Thanks to the thousands of hours of operation accumulated on its demonstrator in Paimpol-Bréhat, HydroQuest has designed a next generation of tidal turbine which is even more efficient and more powerful, whilst being lighter providing a competitive edge. These next generation tidal turbines will be deployed at a pilot farm of 7 machines of 2.5MW of unit power at the Raz Blanchard, in Normandy.
The pilot farm will be operated for a period of 20 years and will produce 40 GWh/year, equivalent to the consumption of 20,000 people. This project contributes to the European Union’s objective of 100MW of marine renewable energy, excluding wind power, to be commissioned by 2025. This is a crucial development for the Raz Blanchard site which offers the largest tidal resource in the EU with the potential to supply two million people with renewable energy.
During recent months, TIGER project partners also ran preparatory campaigns in the French Gulf of Morbihan and the UK’s Yarmouth Harbour test sites, where the team plan to adapt the design of tidal installations to these specific areas. The measurement of the seabed at the Gulf of Morbihan by project partners SEENEOH, Université de Bretagne-Sud and Morbihan Hydro Energies is documented in the video below:
These substantial developments have been supported by a new Memorandum of Understanding signed by the French Renewable Energies Trade Association, Syndicat des Energies Renouvelables and the UK Marine Energy Council.
This agreement further tightens the Franco-British cooperation kickstarted by TIGER and lays the groundwork for continued common initiatives across the Channel, long after the end of the project. Through this agreement, the two partners formally commit to sharing intelligence, best practice and jointly collaborating on key actions in the field of renewable marine energies.

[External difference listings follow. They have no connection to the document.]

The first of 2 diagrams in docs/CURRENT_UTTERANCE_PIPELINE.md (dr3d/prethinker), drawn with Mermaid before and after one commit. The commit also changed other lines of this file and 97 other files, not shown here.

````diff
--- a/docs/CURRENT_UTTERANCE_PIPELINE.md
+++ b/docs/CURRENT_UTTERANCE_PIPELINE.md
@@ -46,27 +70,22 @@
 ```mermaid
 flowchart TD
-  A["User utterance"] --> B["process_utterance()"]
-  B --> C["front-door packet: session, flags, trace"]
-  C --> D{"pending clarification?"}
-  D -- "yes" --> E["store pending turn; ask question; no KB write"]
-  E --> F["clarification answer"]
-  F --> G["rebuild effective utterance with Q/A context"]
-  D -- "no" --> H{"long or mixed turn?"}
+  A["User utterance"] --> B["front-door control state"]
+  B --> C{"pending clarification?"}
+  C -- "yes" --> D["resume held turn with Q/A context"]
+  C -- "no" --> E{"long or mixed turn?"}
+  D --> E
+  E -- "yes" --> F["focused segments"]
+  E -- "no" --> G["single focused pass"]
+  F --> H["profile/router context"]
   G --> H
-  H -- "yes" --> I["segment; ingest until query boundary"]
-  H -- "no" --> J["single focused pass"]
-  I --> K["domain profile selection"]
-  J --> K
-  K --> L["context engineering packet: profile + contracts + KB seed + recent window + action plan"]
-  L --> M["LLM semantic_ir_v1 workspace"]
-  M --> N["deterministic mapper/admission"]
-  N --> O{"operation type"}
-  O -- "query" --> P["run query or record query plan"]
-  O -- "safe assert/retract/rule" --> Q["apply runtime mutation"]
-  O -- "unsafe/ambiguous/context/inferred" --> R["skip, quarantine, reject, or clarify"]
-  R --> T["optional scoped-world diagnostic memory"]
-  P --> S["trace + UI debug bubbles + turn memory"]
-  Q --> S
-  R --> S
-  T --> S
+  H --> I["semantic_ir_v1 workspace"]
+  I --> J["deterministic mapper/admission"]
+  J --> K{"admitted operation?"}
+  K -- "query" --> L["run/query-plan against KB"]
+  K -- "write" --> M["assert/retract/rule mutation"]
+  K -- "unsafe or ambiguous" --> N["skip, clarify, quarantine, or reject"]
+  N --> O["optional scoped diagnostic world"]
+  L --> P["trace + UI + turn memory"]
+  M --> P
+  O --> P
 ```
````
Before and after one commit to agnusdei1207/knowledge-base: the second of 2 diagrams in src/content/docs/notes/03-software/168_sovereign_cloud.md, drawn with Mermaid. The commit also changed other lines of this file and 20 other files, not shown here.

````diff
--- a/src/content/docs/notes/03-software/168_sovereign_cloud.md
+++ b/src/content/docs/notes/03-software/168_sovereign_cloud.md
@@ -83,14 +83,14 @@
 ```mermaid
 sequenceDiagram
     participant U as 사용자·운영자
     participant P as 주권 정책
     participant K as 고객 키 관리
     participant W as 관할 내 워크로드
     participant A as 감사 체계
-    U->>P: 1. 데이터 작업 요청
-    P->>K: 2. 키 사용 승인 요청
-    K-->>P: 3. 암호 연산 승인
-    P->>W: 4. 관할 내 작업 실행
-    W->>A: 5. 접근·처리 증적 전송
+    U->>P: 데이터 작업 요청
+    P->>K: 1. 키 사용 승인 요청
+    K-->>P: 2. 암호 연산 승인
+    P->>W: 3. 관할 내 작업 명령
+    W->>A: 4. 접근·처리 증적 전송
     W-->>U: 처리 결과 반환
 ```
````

This partnership will enhance the objectives of project TIGER to address common issues in the sector such as lowering costs, organising the local value chain and developing sites. It will also help the project make a stronger, cost-effective case for tidal stream energy in the UK and France.
Several actions have taken place recently to increase support in the UK. A recent study published in Proceedings of the Royal Society and led by project partner University of Plymouth just before the opening of COP26, highlighted the potential for tidal stream energy to deliver 11% of the UK’s current annual electricity and play a significant role in the government’s drive for net-zero.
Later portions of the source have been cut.